NYT Connections puzzle
(Image credit: Future)

Now you're here you're nothing more than a lightning-fast scroll away from winning today's NYT Connections game. Keep going and you'll come across our hints for today's game, designed to help without completely giving everything away. And if you'd like everything given away? You've got it. A full set of answers for the September 17 (#98) are ready and waiting.

Make sure you keep a cool head when playing today's Connections, rather than falling into a panicked state when "One away…" turns up again like I did. A good shuffle of my remaining words turned out to be just the thing I needed to win, helping me sift the one answer I needed from the pack.

NYT Connections hint today: Sunday, September 17

Whether you're stuck finding the yellows, purples, or anything in between, there's a clue below for you.


Yellow: Some are sweet, some are sour. Some are small and smooth, some are soft and fuzzy. Whatever their size or shape, they're all fruit. 


Green: Thinking of decadent surroundings, ornate furnishings, and all of the most expensive things in life will help you find today's green words. 

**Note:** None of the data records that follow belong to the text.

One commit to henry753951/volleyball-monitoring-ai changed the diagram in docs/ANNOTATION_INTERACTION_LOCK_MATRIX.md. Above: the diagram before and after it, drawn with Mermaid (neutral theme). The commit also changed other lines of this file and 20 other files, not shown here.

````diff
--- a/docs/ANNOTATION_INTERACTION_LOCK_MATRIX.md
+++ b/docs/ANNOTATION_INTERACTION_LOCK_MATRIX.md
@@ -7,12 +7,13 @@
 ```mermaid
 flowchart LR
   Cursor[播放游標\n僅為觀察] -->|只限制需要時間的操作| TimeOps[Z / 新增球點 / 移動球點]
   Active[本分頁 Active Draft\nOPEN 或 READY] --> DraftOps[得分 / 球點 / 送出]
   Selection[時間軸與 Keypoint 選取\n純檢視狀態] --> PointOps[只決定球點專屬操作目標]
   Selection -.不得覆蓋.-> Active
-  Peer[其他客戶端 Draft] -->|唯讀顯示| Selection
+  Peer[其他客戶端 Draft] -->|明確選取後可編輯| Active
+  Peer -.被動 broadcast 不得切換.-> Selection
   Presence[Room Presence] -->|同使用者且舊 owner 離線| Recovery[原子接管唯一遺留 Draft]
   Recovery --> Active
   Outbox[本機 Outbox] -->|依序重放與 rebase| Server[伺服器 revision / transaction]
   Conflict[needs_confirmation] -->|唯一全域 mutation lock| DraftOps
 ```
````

Blue: These women aren't just famous, they're officially talented too—Oscar said so. Surnames only, if that helps. 


Purple: One particular colour connects these words, although it's unhelpfully used by all four in different ways. Sickness—and jealousy—can make a face turn this shade. 

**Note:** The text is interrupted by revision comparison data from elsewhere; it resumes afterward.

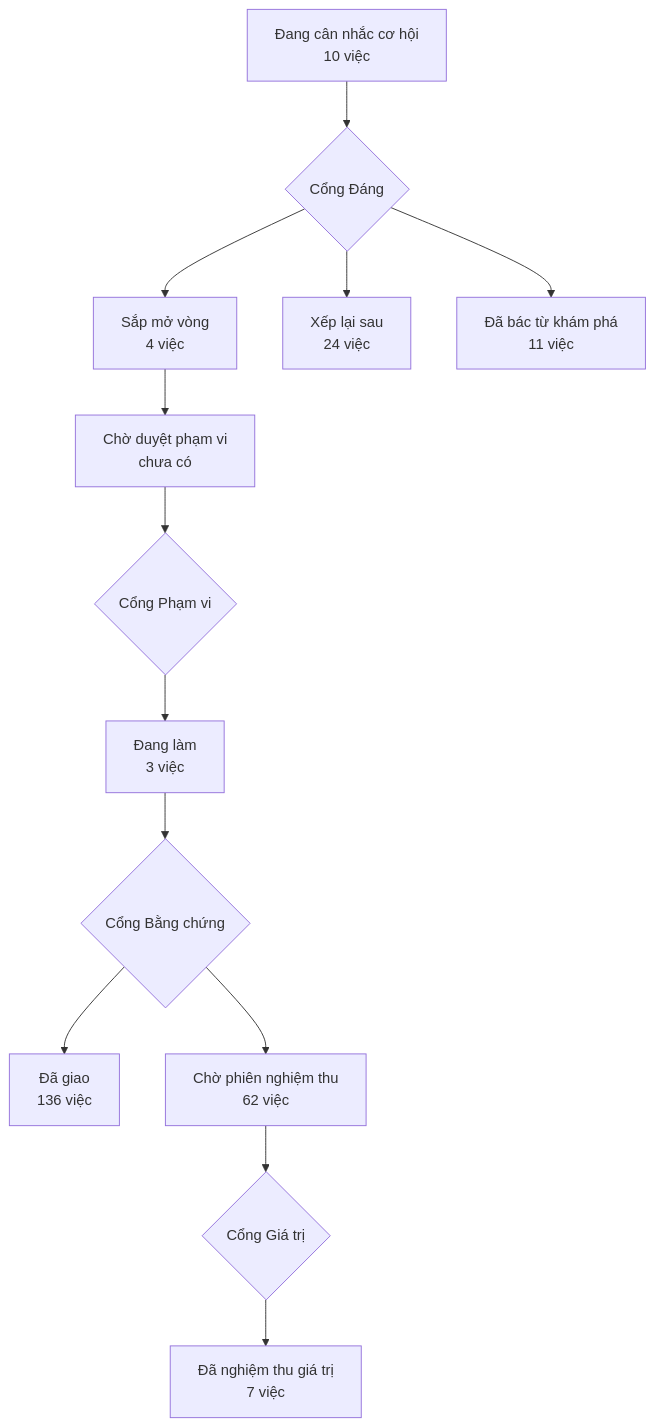
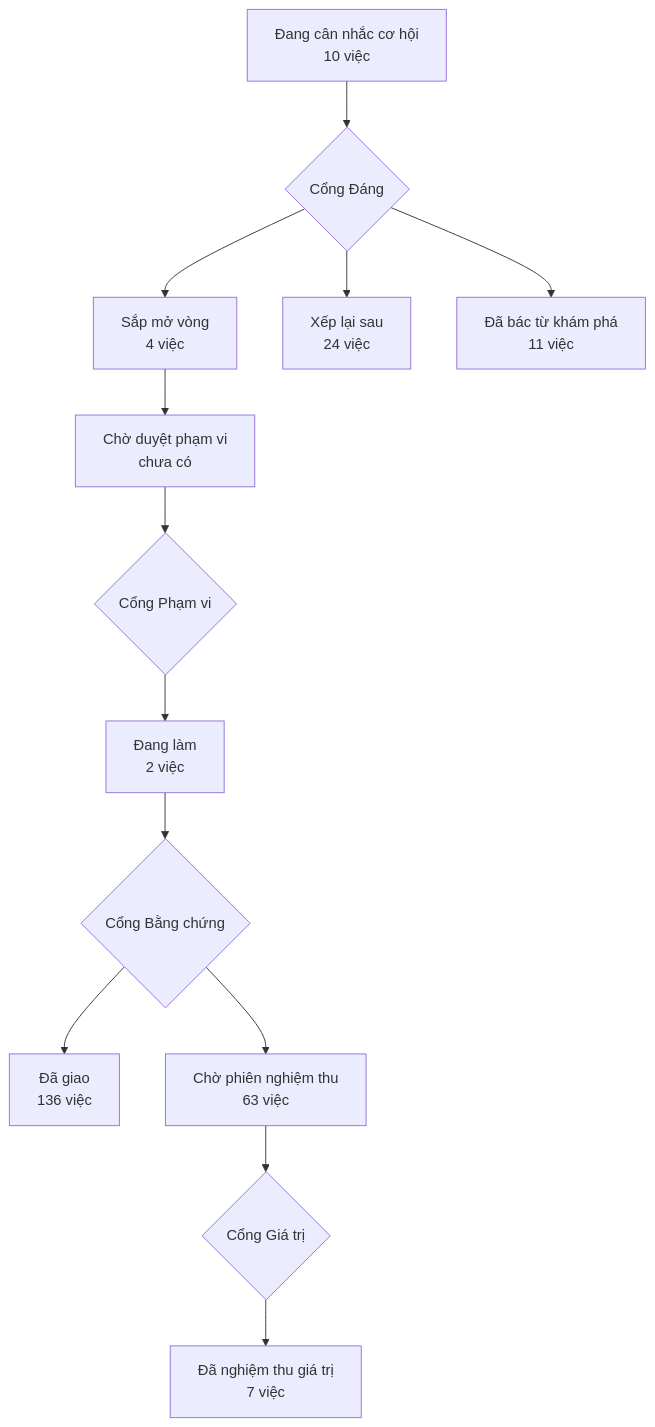
The diagram in PRODUCT-MAP.md (phanlemanh/acceptance-gate-kit), drawn with Mermaid before and after one commit. The commit also changed 5 other files, not shown here.

````diff
--- a/PRODUCT-MAP.md
+++ b/PRODUCT-MAP.md
@@ -7,12 +7,12 @@
 ```mermaid
 flowchart TD
   A["Đang cân nhắc cơ hội<br/>10 việc"] --> GD{"Cổng Đáng"}
   GD --> B["Sắp mở vòng<br/>4 việc"]
   GD --> XL["Xếp lại sau<br/>24 việc"]
   GD --> DB["Đã bác từ khám phá<br/>11 việc"]
   B --> CD["Chờ duyệt phạm vi<br/>chưa có"] --> GP{"Cổng Phạm vi"}
-  GP --> DL["Đang làm<br/>3 việc"] --> GB{"Cổng Bằng chứng"}
+  GP --> DL["Đang làm<br/>2 việc"] --> GB{"Cổng Bằng chứng"}
   GB --> DG["Đã giao<br/>136 việc"]
-  GB --> CN["Chờ phiên nghiệm thu<br/>62 việc"] --> GG{"Cổng Giá trị"}
+  GB --> CN["Chờ phiên nghiệm thu<br/>63 việc"] --> GG{"Cổng Giá trị"}
   GG --> NT["Đã nghiệm thu giá trị<br/>7 việc"]
 ```
````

NYT Connections puzzle

(Image credit: NYT)

Don't scroll any further until you're ready for the full answers!

NYT Connections answer today: Sunday, September 17 (#98) 

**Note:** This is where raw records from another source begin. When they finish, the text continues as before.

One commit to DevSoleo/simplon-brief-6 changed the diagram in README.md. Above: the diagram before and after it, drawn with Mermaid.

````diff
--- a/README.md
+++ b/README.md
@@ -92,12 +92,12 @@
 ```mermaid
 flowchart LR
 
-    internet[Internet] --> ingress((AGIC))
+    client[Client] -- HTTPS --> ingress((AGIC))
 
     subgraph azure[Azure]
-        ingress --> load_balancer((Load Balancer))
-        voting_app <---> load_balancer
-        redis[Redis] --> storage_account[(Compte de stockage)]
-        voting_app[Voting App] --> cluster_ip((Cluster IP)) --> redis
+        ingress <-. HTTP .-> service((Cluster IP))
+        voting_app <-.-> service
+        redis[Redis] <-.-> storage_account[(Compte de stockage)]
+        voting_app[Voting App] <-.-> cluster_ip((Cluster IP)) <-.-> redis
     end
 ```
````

Whichever colour's been causing you trouble today, you'll find the answer below.

  • 🟨Yellow: Apricot, Fig, Grape, Lime (Fruits)
  • 🟩Green: Deluxe, Grand, Lavish, Opulent (Luxurious)
  • 🟦Blue: Berry, Foster, Stone, Swank (Best actress Oscar winners)
  • 🟪Purple: Envious, Fresh, Naive, Unwell (What "Green" might mean)

More about the New York Times' Connections puzzle game

Connections is the NYT's latest popular puzzle game where you have to find the common thread that ties four seemingly unrelated words together. Can you find all four increasingly challenging groups of words before you make four mistakes? Don't forget: every day only has one solution even if some words look like they could belong to more than one group, and you can (and should) shuffle the grid as many times as you need to. It can help jog your brain into reading the words in a different way.

If you enjoy Connections, you should check out the board game Codenames. It's a popular party game that tasks players with using clues to guess certain words from a grid. As in Connections, the heart of the game lies in how many different possible interpretations the words could have. Connections also clearly owes a debt to Wordle, the hit puzzle game that the New York Times bought in 2022. Perhaps most obvious is the way it uses colored emojis to let you share the results of your puzzle with other players on social media: 

Puzzle #80


Each color corresponds to one grouping of four words; a row with mixed colors shows you incorrectly guessed one or more words in a group that didn't totally match. The rows also show what order you solved the Connections puzzle in. The rows aren't all created equal: the New York Times ranks them from "straightforward" to "tricky" starting with yellow and progressing to purple.


Want to show up your Connections friends or just challenge yourself? Try to start by identifying the purple words first and nailing them with your very first guess!

Kerry Brunskill
Contributing Writer

When baby Kerry was brought home from the hospital her hand was placed on the space bar of the family Atari 400, a small act of parental nerdery that has snowballed into a lifelong passion for gaming and the sort of freelance job her school careers advisor told her she couldn't do. She's now PC Gamer's word game expert, taking on the daily Wordle puzzle to give readers a hint each and every day. Her Wordle streak is truly mighty.

Somehow Kerry managed to get away with writing regular features on old Japanese PC games, telling today's PC gamers about some of the most fascinating and influential games of the '80s and '90s.